[Web interface edit records]
....

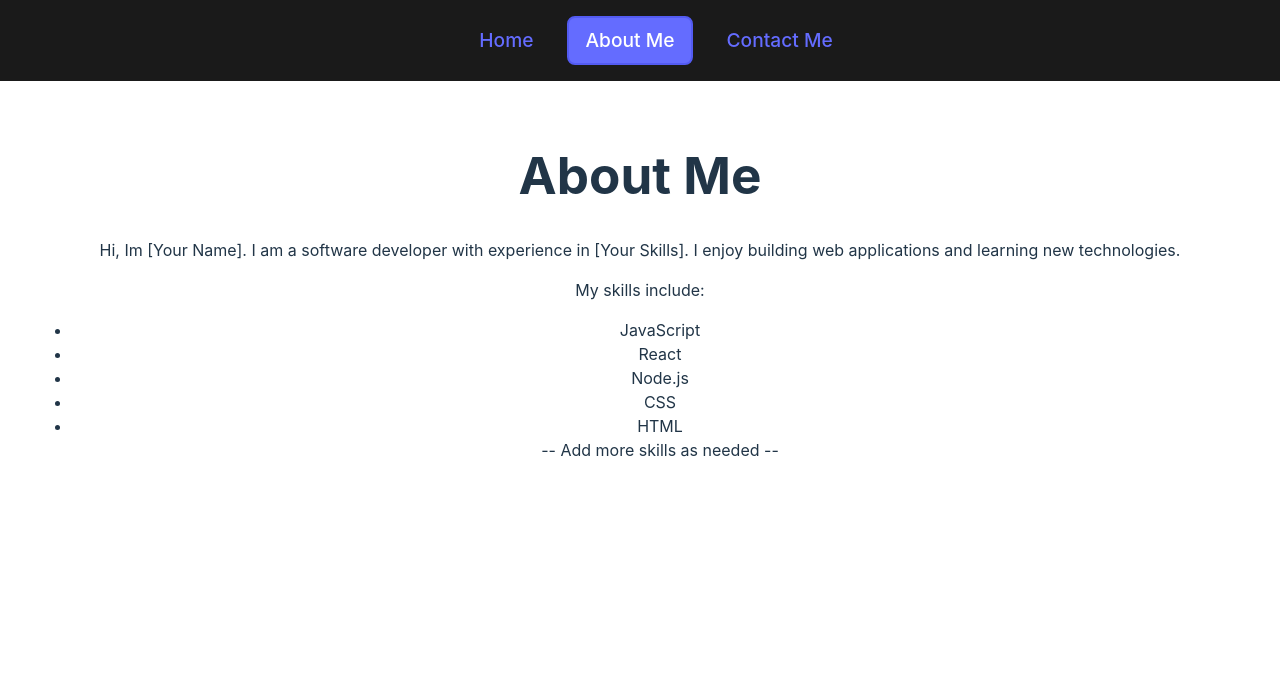
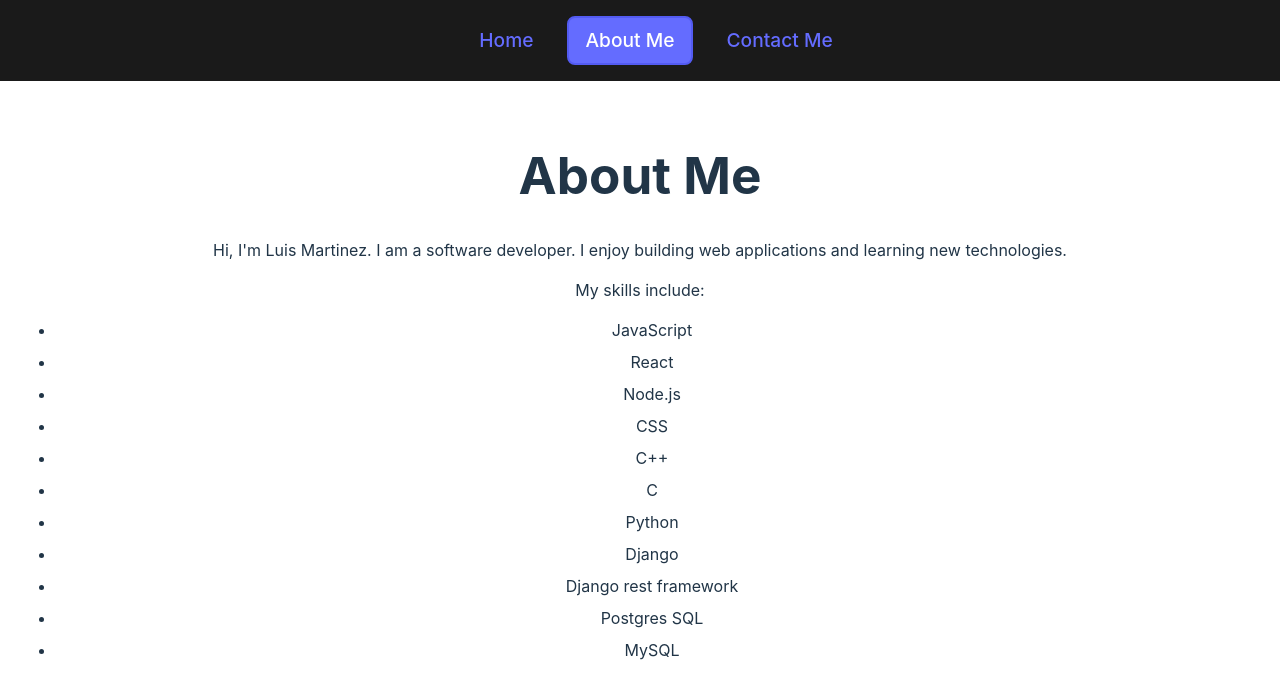
Before and after one commit to Lmx154/mywebsite, a React (Vite) app: page /about in a window 1280 px wide. Shown: the top 698 px of the page. Built offline with nearby package versions, Linux system fonts and the light colour scheme.

Commit message:
adjustments to About.jsx

```diff
--- a/index.html
+++ b/index.html
@@ -3,7 +3,7 @@
     <head>
         <meta charset="UTF-8" />
         <meta name="viewport" content="width=device-width, initial-scale=1.0" />
-        <title>[Your Name]'s Portfolio</title>
+        <title>Luis' Portfolio</title>
         <meta
             name="description"
             content="Welcome to [Your Name]'s portfolio website. Learn more about my skills, experience, and how to contact me."
--- a/src/App.css
+++ b/src/App.css
@@ -98,3 +98,13 @@ form button {
 form button:hover {
     background-color: #535bf2;
 }
+
+.about ul {
+    list-style-type: disc; /* Ensure bullet points are used */
+    padding-left: 1.5rem; /* Add some padding to the left for indentation */
+    margin-top: 0.5rem; /* Reduce the top margin to bring the list closer to the preceding text */
+}
+
+.about li {
+    margin-bottom: 0.5rem; /* Add some space between list items */
+}
--- a/src/pages/About.jsx
+++ b/src/pages/About.jsx
@@ -3,21 +3,25 @@ function About() {
     <div className="about">
       <h1>About Me</h1>
       <p>
-        Hi, Im [Your Name]. I am a software developer with experience in [Your
-        Skills]. I enjoy building web applications and learning new
-        technologies.
+        Hi, I'm Luis Martinez. I am a software developer. I enjoy building web
+        applications and learning new technologies.
       </p>
-      <p>
-        My skills include:
+      <p>My skills include:</p>
       <ul>
         <li>JavaScript</li>
         <li>React</li>
         <li>Node.js</li>
         <li>CSS</li>
-          <li>HTML</li>
-          -- Add more skills as needed --
+        <li>C++</li>
+        <li>C</li>
+        <li>Python</li>
+        <li>Django</li>
+        <li>Django rest framework</li>
+        <li>Postgres SQL</li>
+        <li>MySQL</li>
+
+        {/* Add more skills as needed */}
       </ul>
-      </p>
     </div>
   );
 }
--- a/src/pages/Home.jsx
+++ b/src/pages/Home.jsx
@@ -5,12 +5,15 @@ function Home() {
     <div className="home">
       <h1>Welcome to My Portfolio</h1>
       <img src={profilePic} alt="Profile" className="profile-pic" />
-      <p>Hi, Im [Your Name], a passionate developer.</p>
+      <p>Hi, I'm Luis Martinez, a passionate developer.</p>
       <div className="links">
-        <a href="https://github.com/yourusername" target="_blank">
+        <a href="https://github.com/Lmx154" target="_blank">
           GitHub
         </a>
-        <a href="https://linkedin.com/in/yourusername" target="_blank">
+        <a
+          href="https://www.linkedin.com/in/luis-martinez-1174b8199/"
+          target="_blank"
+        >
           LinkedIn
         </a>
       </div>
```
Also changed, not shown: 1 other file (tests, documents, lock files or other folders). Lines whose indentation alone changed are shown as unchanged.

....

**Aim of the task**
The reply should hold every line of the records unchanged and no pictures.

**Written answer**
Before and after one commit to Lmx154/mywebsite, a React (Vite) app: page /about in a window 1280 px wide. Shown: the top 698 px of the page. Built offline with nearby package versions, Linux system fonts and the light colour scheme.

Commit message:
adjustments to About.jsx

```diff
--- a/index.html
+++ b/index.html
@@ -3,7 +3,7 @@
     <head>
         <meta charset="UTF-8" />
         <meta name="viewport" content="width=device-width, initial-scale=1.0" />
-        <title>[Your Name]'s Portfolio</title>
+        <title>Luis' Portfolio</title>
         <meta
             name="description"
             content="Welcome to [Your Name]'s portfolio website. Learn more about my skills, experience, and how to contact me."
--- a/src/App.css
+++ b/src/App.css
@@ -98,3 +98,13 @@ form button {
 form button:hover {
     background-color: #535bf2;
 }
+
+.about ul {
+    list-style-type: disc; /* Ensure bullet points are used */
+    padding-left: 1.5rem; /* Add some padding to the left for indentation */
+    margin-top: 0.5rem; /* Reduce the top margin to bring the list closer to the preceding text */
+}
+
+.about li {
+    margin-bottom: 0.5rem; /* Add some space between list items */
+}
--- a/src/pages/About.jsx
+++ b/src/pages/About.jsx
@@ -3,21 +3,25 @@ function About() {
     <div className="about">
       <h1>About Me</h1>
       <p>
-        Hi, Im [Your Name]. I am a software developer with experience in [Your
-        Skills]. I enjoy building web applications and learning new
-        technologies.
+        Hi, I'm Luis Martinez. I am a software developer. I enjoy building web
+        applications and learning new technologies.
       </p>
-      <p>
-        My skills include:
+      <p>My skills include:</p>
       <ul>
         <li>JavaScript</li>
         <li>React</li>
         <li>Node.js</li>
         <li>CSS</li>
-          <li>HTML</li>
-          -- Add more skills as needed --
+        <li>C++</li>
+        <li>C</li>
+        <li>Python</li>
+        <li>Django</li>
+        <li>Django rest framework</li>
+        <li>Postgres SQL</li>
+        <li>MySQL</li>
+
+        {/* Add more skills as needed */}
       </ul>
-      </p>
     </div>
   );
 }
--- a/src/pages/Home.jsx
+++ b/src/pages/Home.jsx
@@ -5,12 +5,15 @@ function Home() {
     <div className="home">
       <h1>Welcome to My Portfolio</h1>
       <img src={profilePic} alt="Profile" className="profile-pic" />
-      <p>Hi, Im [Your Name], a passionate developer.</p>
+      <p>Hi, I'm Luis Martinez, a passionate developer.</p>
       <div className="links">
-        <a href="https://github.com/yourusername" target="_blank">
+        <a href="https://github.com/Lmx154" target="_blank">
           GitHub
         </a>
-        <a href="https://linkedin.com/in/yourusername" target="_blank">
+        <a
+          href="https://www.linkedin.com/in/luis-martinez-1174b8199/"
+          target="_blank"
+        >
           LinkedIn
         </a>
       </div>
```
Also changed, not shown: 1 other file (tests, documents, lock files or other folders). Lines whose indentation alone changed are shown as unchanged.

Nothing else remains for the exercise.